PAP’s takeaways from the Bukit Batok by-election victory

Mr Murali Pillai, People's Action Party (PAP) candidate for the Bukit Batok by-election, thanking Bukit Batok residents for their support.
Mr Murali Pillai, People's Action Party (PAP) candidate for the Bukit Batok by-election, thanking Bukit Batok residents for their support. ST PHOTO: ONG WEE JIN

In this commentary, Chan Chun Sing, an organising secretary of the PAP, provides the ruling party's assessment of why it managed to win the Bukit Batok by-election.

Every by-election is difficult for the ruling party. A look back at our history will prove this: The People's Action Party (PAP) has never won a single-seat by-election since 1979.

For example, the PAP lost the 1981 Anson by-election after a 35 percentage point vote swing from just the year before. So we knew Bukit Batok was going to be a hard fight.

Furthermore, the PAP entered this race with some critical disadvantages.

First, there is the so-called "by-election effect", with voters being more willing to vote for the opposition because there is no risk of a change of government.

The by-election effect can cost the ruling party anywhere from 12 per cent to 35 per cent of the vote.

The outcome of the Bukit Batok race confirmed that Singaporean voters do not take kindly to being treated as stepping stones in someone's political journey.

In this case, the by-election effect was compounded by the fact that the by-election itself was the direct result of a PAP MP's personal mistake.

Also, the candidate the PAP fielded, Mr Murali Pillai, a minority, was up against a "full-time politician" with a high national profile and slickly packaged as the persecuted underdog.

Hence, many expected a "reversion to the norm" after the PAP's stronger-than-expected GE 2015 result.

With all these odds stacked against the PAP, we are naturally happy that Mr Murali won the election. Yet, despite the fact that this was the PAP's first victory in a single-seat by-election in 37 years, the party should not be exuberant.

It should study the result to understand what matters to our citizens and how we can serve them better.

WHAT WE CAN LEARN

The fact that the PAP managed to win back Bukit Batok despite Mr David Ong's personal mistake reflects that track record and hard work matter. Residents remembered the years of hard work put in by Mr Ong and the Jurong team.

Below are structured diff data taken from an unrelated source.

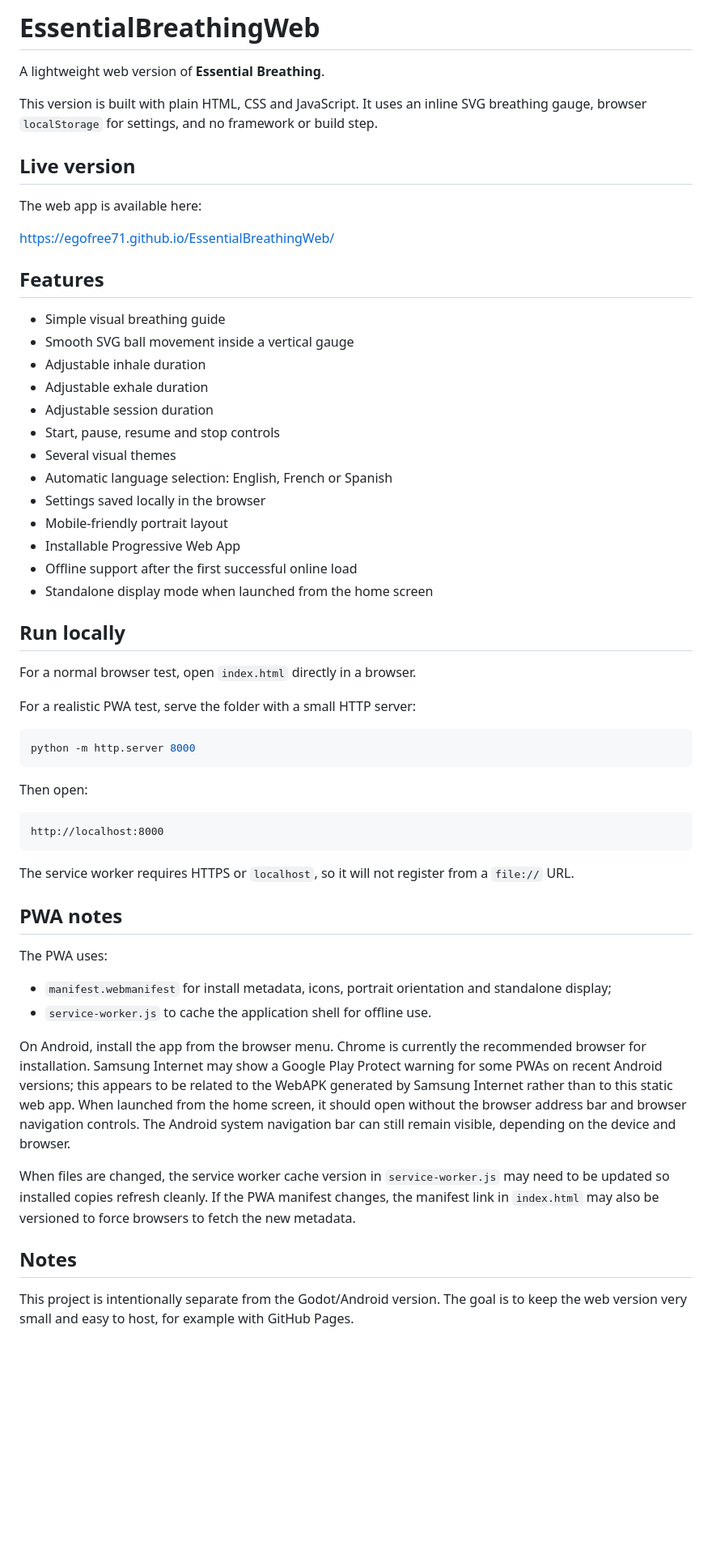
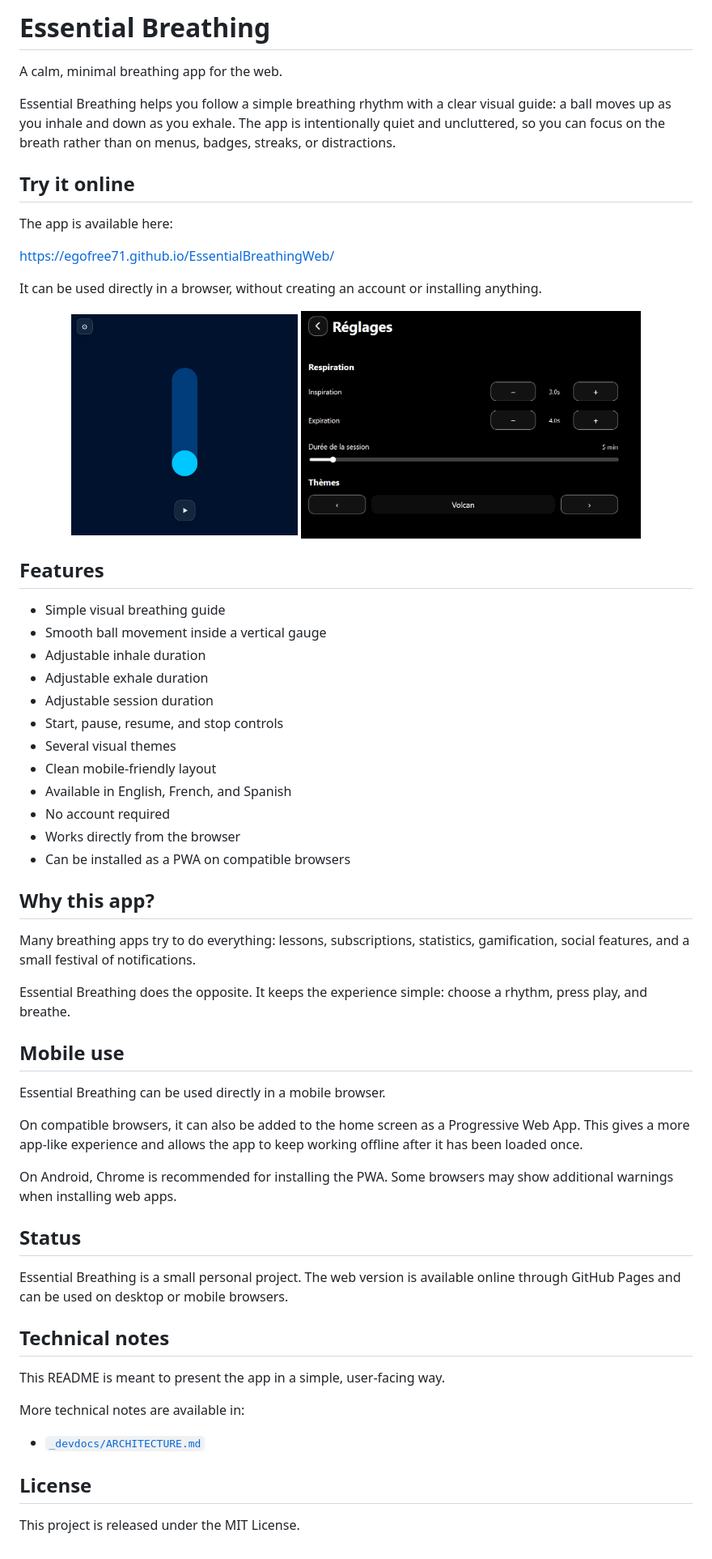
Before and after one commit to egofree71/EssentialBreathingWeb, a Markdown page: README.md, the part around the change. Shown at 81% size. Rendered like a GitHub page; pictures changed too: assets/screenshots/main-screen.png (added), assets/screenshots/settings-screen.png (added); blank space fills up the shorter version.

Commit message:
Rewrite README for users

````diff
--- a/README.md
+++ b/README.md
@@ -1,60 +1,63 @@
-# EssentialBreathingWeb
+# Essential Breathing
 
-A lightweight web version of **Essential Breathing**.
+A calm, minimal breathing app for the web.
 
-This version is built with plain HTML, CSS and JavaScript. It uses an inline SVG breathing gauge, browser `localStorage` for settings, and no framework or build step.
+Essential Breathing helps you follow a simple breathing rhythm with a clear visual guide: a ball moves up as you inhale and down as you exhale. The app is intentionally quiet and uncluttered, so you can focus on the breath rather than on menus, badges, streaks, or distractions.
 
-## Live version
+## Try it online
 
-The web app is available here:
+The app is available here:
 
 https://egofree71.github.io/EssentialBreathingWeb/
+
+It can be used directly in a browser, without creating an account or installing anything.
+
+<p align="center">
+  <img src="assets/screenshots/main-screen.png" alt="Essential Breathing main screen with breathing gauge" width="280">
+  <img src="assets/screenshots/settings-screen.png" alt="Essential Breathing settings screen" width="420">
+</p>
 
 ## Features
 
 - Simple visual breathing guide
-- Smooth SVG ball movement inside a vertical gauge
+- Smooth ball movement inside a vertical gauge
 - Adjustable inhale duration
 - Adjustable exhale duration
 - Adjustable session duration
-- Start, pause, resume and stop controls
+- Start, pause, resume, and stop controls
 - Several visual themes
-- Automatic language selection: English, French or Spanish
-- Settings saved locally in the browser
-- Mobile-friendly portrait layout
-- Installable Progressive Web App
-- Offline support after the first successful online load
-- Standalone display mode when launched from the home screen
+- Clean mobile-friendly layout
+- Available in English, French, and Spanish
+- No account required
+- Works directly from the browser
+- Can be installed as a PWA on compatible browsers
 
-## Run locally
+## Why this app?
 
-For a normal browser test, open `index.html` directly in a browser.
+Many breathing apps try to do everything: lessons, subscriptions, statistics, gamification, social features, and a small festival of notifications.
 
-For a realistic PWA test, serve the folder with a small HTTP server:
+Essential Breathing does the opposite. It keeps the experience simple: choose a rhythm, press play, and breathe.
 
-```bash
-python -m http.server 8000
-```
+## Mobile use
 
-Then open:
+Essential Breathing can be used directly in a mobile browser.
 
-```text
-http://localhost:8000
-```
+On compatible browsers, it can also be added to the home screen as a Progressive Web App. This gives a more app-like experience and allows the app to keep working offline after it has been loaded once.
 
-The service worker requires HTTPS or `localhost`, so it will not register from a `file://` URL.
+On Android, Chrome is recommended for installing the PWA. Some browsers may show additional warnings when installing web apps.
 
-## PWA notes
+## Status
 
-The PWA uses:
+Essential Breathing is a small personal project. The web version is available online through GitHub Pages and can be used on desktop or mobile browsers.
 
-- `manifest.webmanifest` for install metadata, icons, portrait orientation and standalone display;
-- `service-worker.js` to cache the application shell for offline use.
+## Technical notes
 
-On Android, install the app from the browser menu. Chrome is currently the recommended browser for installation. Samsung Internet may show a Google Play Protect warning for some PWAs on recent Android versions; this appears to be related to the WebAPK generated by Samsung Internet rather than to this static web app. When launched from the home screen, it should open without the browser address bar and browser navigation controls. The Android system navigation bar can still remain visible, depending on the device and browser.
+This README is meant to present the app in a simple, user-facing way.
 
-When files are changed, the service worker cache version in `service-worker.js` may need to be updated so installed copies refresh cleanly. If the PWA manifest changes, the manifest link in `index.html` may also be versioned to force browsers to fetch the new metadata.
+More technical notes are available in:
 
-## Notes
+- [`_devdocs/ARCHITECTURE.md`](_devdocs/ARCHITECTURE.md)
 
-This project is intentionally separate from the Godot/Android version. The goal is to keep the web version very small and easy to host, for example with GitHub Pages.
+## License
+
+This project is released under the MIT License.
````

As a result, they were prepared to give their trust to Mr Murali, a PAP activist who has served quietly and diligently in the constituency for 16 years.

And as a result of the Jurong team, the party was able to demonstrate continuity of leadership despite the change in MP.

Conversely, the Singapore Democratic Party's (SDP's) relative inexperience in managing a town council - and possibly, their weak record when they did manage neighbouring Bukit Gombak Town Council - would not have gone unnoticed. Our citizens are discerning, and will not vote for just anyone who comes along and makes promises.

Second, policies matter. A key thrust of the SDP's campaign was their policies, which they presented as original and better than the Government's. In actuality, they are recycled policies that had not worked elsewhere.

Furthermore, it became clear to Bukit Batok voters that SDP was not transparent in its policy presentation: It advertised the benefits of the policies but neglected to explain their costs and possible side effects. Selling a policy without being honest about its trade-offs is not respectful of the electorate's discernment. SDP must better appreciate that the Singaporean voter is rational and pragmatic.

Finally, motives matter: Singaporeans want leaders who will put them and their well-being first.

The outcome of the Bukit Batok race confirmed that Singaporean voters do not take kindly to being treated as stepping stones in someone's political journey.

On national issues, residents were able to see through the SDP's politics of alarm, division and populism. To divide rather than unite is not the brand of leadership that Singaporeans want.

But even as the PAP learns from the SDP's shortcomings, it is worth examining how the SDP conducted its campaign. Though it lost, I personally think it would be unwise of the PAP to underestimate the progress the SDP has made.

The SDP was able to gain national attention during the campaign. It showed its ability to profile itself in ways that might appeal to a new generation of voters who may be less familiar and more forgiving of Dr Chee's past.

The SDP's use of emotional appeals, its social media presence and Western-style rhetoric bear watching. These tactics did not work this time, but they may in the future.

CONCLUSION

But at the end of the day, Singaporeans should be heartened that no one gets into Parliament without his character, track record and policy positions being scrutinised.

The by-election made it clear that Singaporeans examine closely both the parties and candidates that offer themselves to the electorate.

Those who serve by putting Singapore and Singaporeans ahead of their personal interests will win the vote of Singaporeans.

  • The author, an Organising Secretary of the PAP, is Minister in the Prime Minister's Office and NTUC Secretary-General.
A version of this article appeared in the print edition of The Sunday Times on May 15, 2016, with the headline 'PAP's takeaways from the by-election victory'. Print Edition | Subscribe